_Supplied material_:
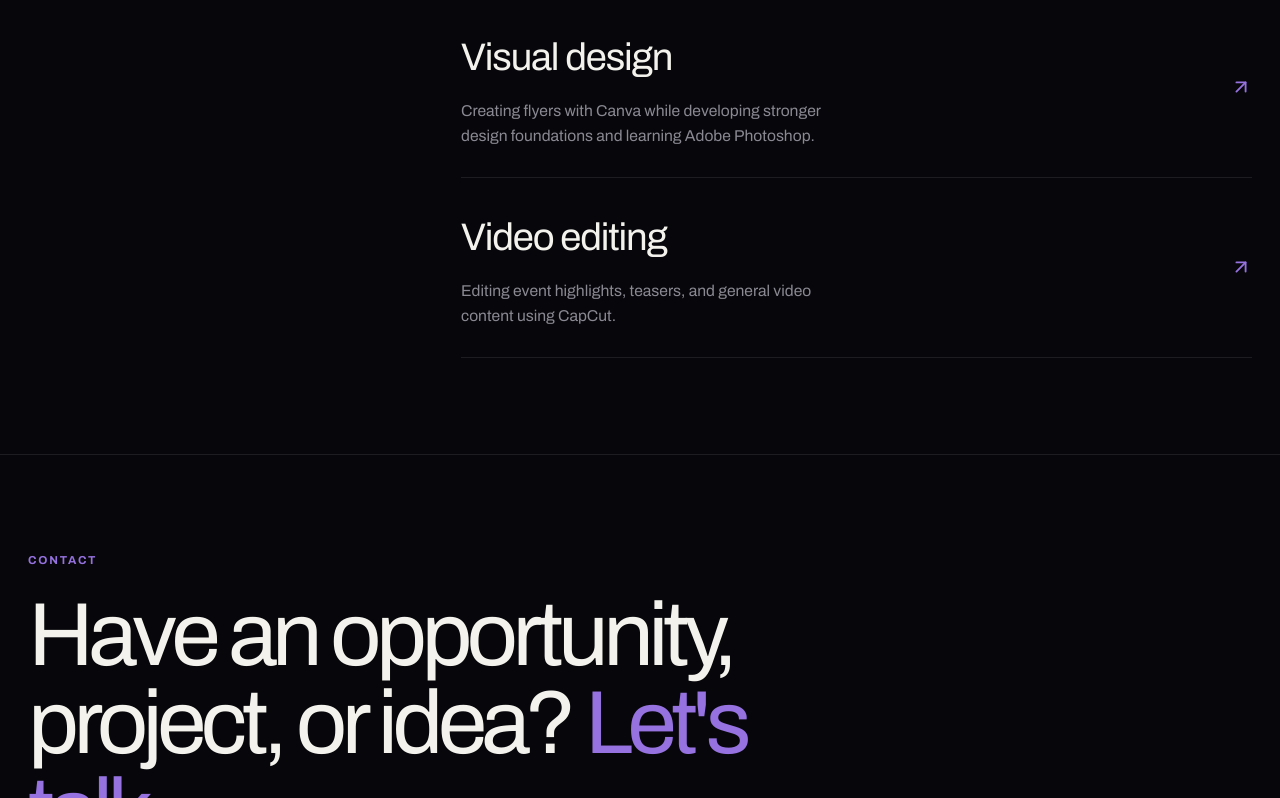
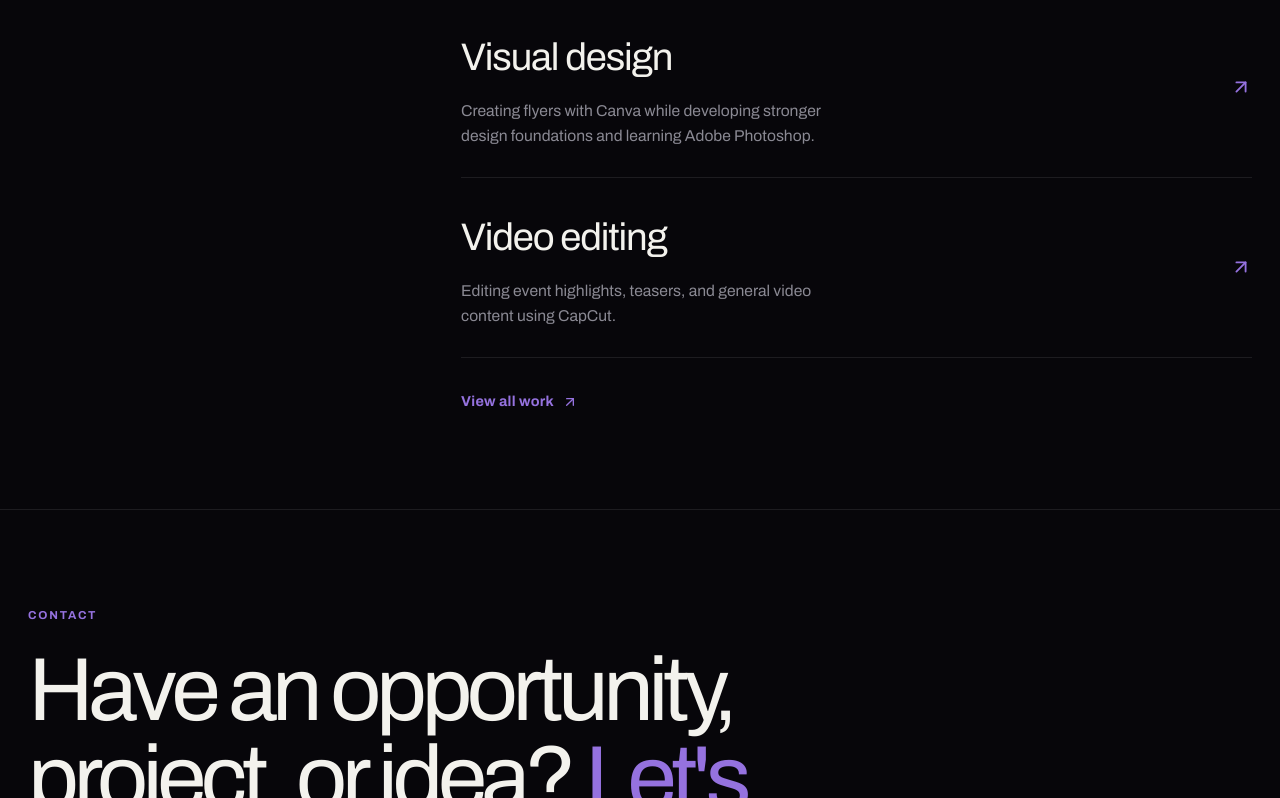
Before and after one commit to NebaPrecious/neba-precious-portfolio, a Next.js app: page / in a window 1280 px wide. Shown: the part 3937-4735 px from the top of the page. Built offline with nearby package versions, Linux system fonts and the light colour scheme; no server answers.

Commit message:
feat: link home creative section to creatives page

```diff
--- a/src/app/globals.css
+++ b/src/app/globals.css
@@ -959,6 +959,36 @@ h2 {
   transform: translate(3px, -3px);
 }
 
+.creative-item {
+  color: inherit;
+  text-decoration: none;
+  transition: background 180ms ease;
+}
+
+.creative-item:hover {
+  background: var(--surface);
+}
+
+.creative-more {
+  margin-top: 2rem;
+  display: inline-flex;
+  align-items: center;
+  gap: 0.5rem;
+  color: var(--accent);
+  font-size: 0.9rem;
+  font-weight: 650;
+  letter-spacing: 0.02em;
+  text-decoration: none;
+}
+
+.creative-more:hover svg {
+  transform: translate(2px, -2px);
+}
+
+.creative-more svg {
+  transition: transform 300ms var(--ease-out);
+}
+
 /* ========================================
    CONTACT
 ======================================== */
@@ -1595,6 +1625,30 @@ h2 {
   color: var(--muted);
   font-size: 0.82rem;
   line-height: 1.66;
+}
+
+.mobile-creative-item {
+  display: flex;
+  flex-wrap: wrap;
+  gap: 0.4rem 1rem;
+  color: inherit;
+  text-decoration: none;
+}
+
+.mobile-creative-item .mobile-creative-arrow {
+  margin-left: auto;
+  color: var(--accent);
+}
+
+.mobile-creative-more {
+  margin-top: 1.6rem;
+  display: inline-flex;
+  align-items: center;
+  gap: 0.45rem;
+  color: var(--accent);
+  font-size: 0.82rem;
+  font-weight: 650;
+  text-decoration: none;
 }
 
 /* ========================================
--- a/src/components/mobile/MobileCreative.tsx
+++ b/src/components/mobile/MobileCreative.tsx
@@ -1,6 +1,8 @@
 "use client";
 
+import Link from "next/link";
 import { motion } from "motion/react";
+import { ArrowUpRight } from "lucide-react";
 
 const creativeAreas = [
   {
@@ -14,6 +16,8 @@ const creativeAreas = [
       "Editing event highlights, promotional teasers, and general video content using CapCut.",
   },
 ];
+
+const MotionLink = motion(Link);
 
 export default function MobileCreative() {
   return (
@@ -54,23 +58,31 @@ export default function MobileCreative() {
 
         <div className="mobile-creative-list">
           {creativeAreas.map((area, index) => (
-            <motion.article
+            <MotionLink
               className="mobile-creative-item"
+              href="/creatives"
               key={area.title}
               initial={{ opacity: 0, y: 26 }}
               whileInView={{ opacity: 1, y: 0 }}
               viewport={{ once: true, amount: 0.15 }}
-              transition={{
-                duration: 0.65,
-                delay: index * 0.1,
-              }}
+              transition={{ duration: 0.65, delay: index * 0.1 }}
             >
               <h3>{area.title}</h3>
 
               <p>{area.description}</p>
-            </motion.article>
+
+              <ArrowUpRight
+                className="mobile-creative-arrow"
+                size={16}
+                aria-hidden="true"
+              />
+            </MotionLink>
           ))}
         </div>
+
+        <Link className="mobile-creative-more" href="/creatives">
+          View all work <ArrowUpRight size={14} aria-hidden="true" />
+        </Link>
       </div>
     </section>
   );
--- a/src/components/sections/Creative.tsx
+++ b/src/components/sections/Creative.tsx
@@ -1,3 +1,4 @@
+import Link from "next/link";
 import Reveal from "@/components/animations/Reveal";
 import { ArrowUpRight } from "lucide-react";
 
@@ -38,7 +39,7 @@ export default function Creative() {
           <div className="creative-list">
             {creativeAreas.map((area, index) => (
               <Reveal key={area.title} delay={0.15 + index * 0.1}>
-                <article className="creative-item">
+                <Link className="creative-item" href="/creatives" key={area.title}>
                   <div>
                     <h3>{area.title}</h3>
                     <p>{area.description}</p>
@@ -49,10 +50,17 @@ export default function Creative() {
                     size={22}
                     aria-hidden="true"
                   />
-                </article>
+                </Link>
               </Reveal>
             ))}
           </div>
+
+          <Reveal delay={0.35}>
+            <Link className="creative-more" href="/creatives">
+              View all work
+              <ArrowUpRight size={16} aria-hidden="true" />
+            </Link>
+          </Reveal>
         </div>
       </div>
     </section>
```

_What the exercise asks_: Look through the records for the word "react". Every line that has it should be copied.

_Answer section_:
 import { motion } from "motion/react";
+import { ArrowUpRight } from "lucide-react";
 import { ArrowUpRight } from "lucide-react";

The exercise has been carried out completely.